The Congressional Research Service (CRS), a nonpartisan research agency within the Library of Congress, last week highlighted the success of U.S. dairy exports in North America and identified areas for agricultural growth in its report, “The North American Free Trade Agreement (NAFTA) and U.S. Agriculture.” The report was commissioned to outline the history of the trilateral agreement, the outcomes since its enactment and areas for improvement in the renegotiation regarding the U.S. agriculture sector.
The U.S. dairy industry was featured prominently throughout the report as both a success, as a top export commodity for the United States and as an unfinished area of trade liberalization with regards to U.S.-Canada dairy integration.
“CRS reports are independent studies, and are frequently used by policymakers in Congress and government agencies,” said Beth Hughes, IDFA director of international affairs. “Dairy’s prominent placement in the report only corroborates IDFA’s position on what works in NAFTA and what needs to be modernized.”
Success for Dairy
Under NAFTA, Mexico has become the largest market for U.S. dairy products. Facts in the report support that the agreement have been especially beneficial for dairy processors in specific states. For example, the report noted that California’s “agricultural exports have grown substantially over the past decade, totaling more than $20.7 billion in 2015,” and that dairy products are now the state’s leading farm export to Mexico.
The report warned that a NAFTA withdrawal or failed renegotiation could be harmful to U.S. agriculture, because Mexico is looking to find alternative suppliers for some imported products, such as dairy, from New Zealand and Europe.
Areas to Modernize
Because tariff and quota elimination for dairy products to Canada is unfinished, the CRS report highlighted that removal of these barriers would help market integration between the U.S. and Canada.
In addition to the elimination of tariffs, the report also identified several ways to reduce barriers that align with key negotiating objectives of importance for the U.S. dairy industry.
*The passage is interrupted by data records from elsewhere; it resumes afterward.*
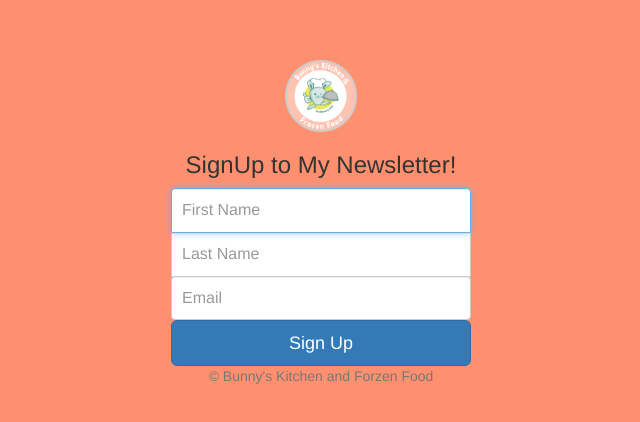
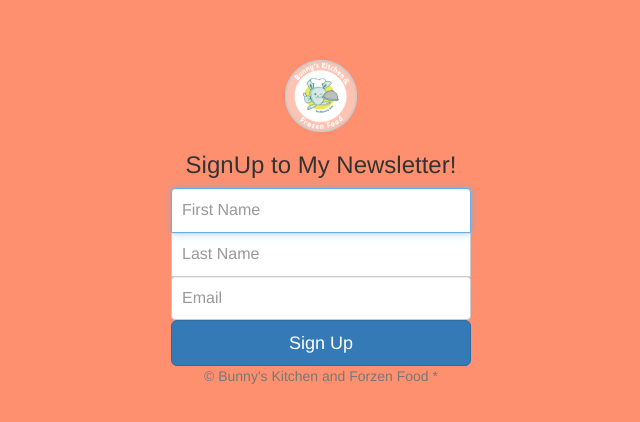
Before and after one commit to muhalfatih20/testing, a website: page signup.html in a window 1280 px wide. Shown: the part 172-594 px from the top of the page, 319-959 px from the left. Drawn offline with nearby package versions, Linux system fonts and the light colour scheme.

Commit message:
commit new

```diff
--- a/signup.html
+++ b/signup.html
@@ -33,7 +33,7 @@
 
 
       <button class="btn btn-lg btn-primary btn-block" type="submit">Sign Up</button>
-      <p class="mt-5 mb-3 text-muted">&copy Bunny's Kitchen and Forzen Food</p>
+      <p class="mt-5 mb-3 text-muted">&copy Bunny's Kitchen and Forzen Food *</p>
 </form>
 </body>
 </html>
```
It included updating NAFTA’s sanitary and phytosanitary provisions, as well as addressing concerns over geographical indications and Canada’s new milk pricing policy that blocks U.S. exports of ultra-filtered milk and will facilitate dumping of Canadian skim milk ingredients on the world market.
More information on geographical indications can be found here and more information on Canadian trade policies can be found here.
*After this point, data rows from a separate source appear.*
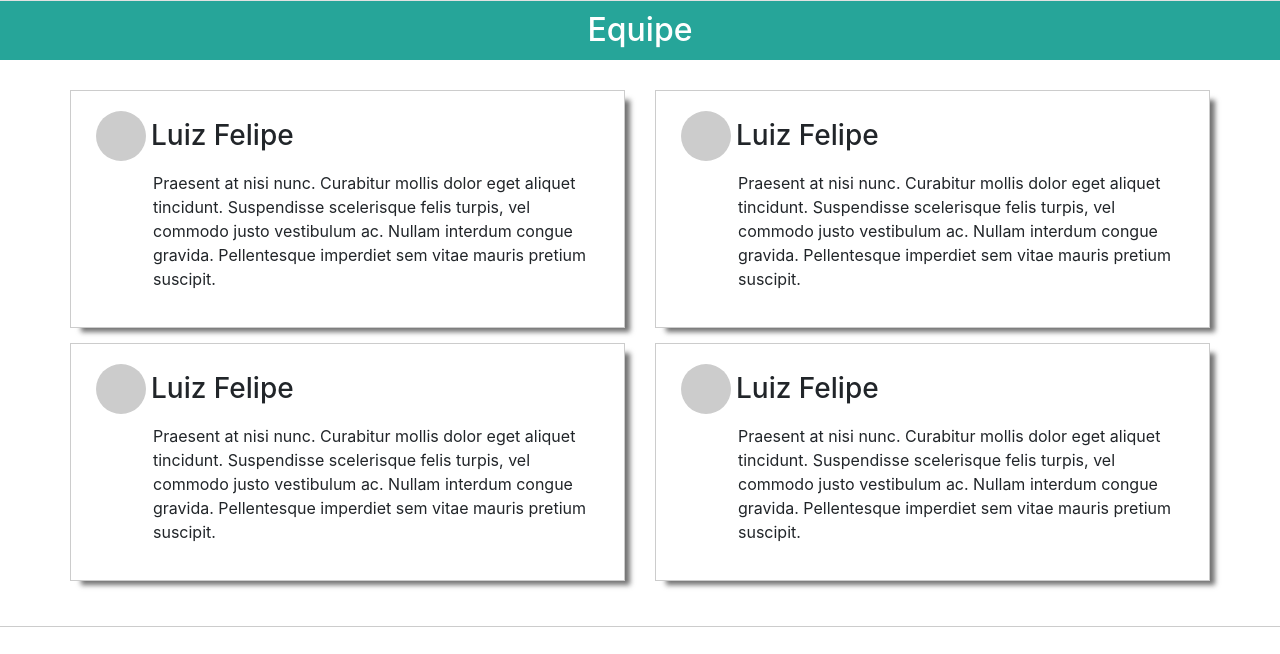
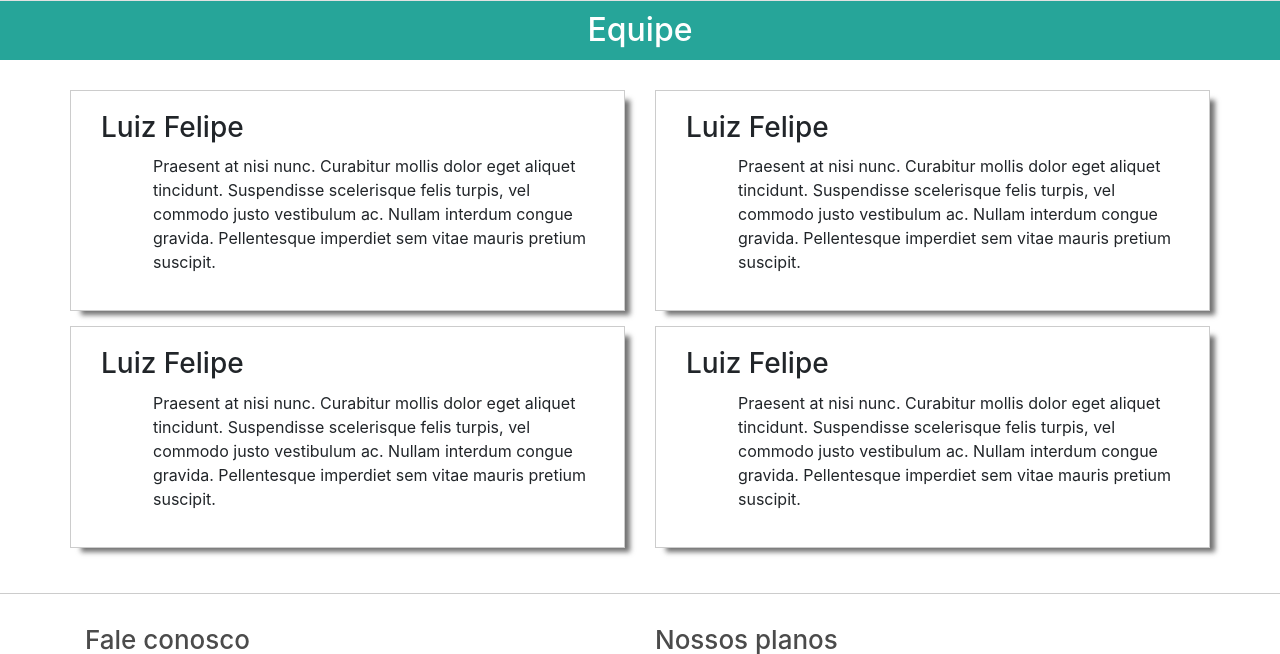
Before and after one commit to LuizFelipeGondim/cms-project, a PHP site: page / in a window 1280 px wide. Shown: the part 1363-2017 px from the top of the page. Run offline with PHP 8.4, Linux system fonts and the light colour scheme.

Commit message:
css icon added

```diff
--- a/projeto/css/style.css
+++ b/projeto/css/style.css
@@ -171,12 +171,12 @@ section.equipe h2{
 
 .user-picture{
     display: inline-block;
-    width: 50px;
-    height: 50px;
-    background-color: #ccc;
-    border-radius: 50%;
 }
 
+.user-picture .icon-equipe{
+    font-size: 50px;
+    margin-top: 5px ;
+}
 /*------------------*/
 
 section.final-page{
```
Members with questions may contact, contact Beth Hughes, IDFA director of international affairs, at firstname.lastname@example.org.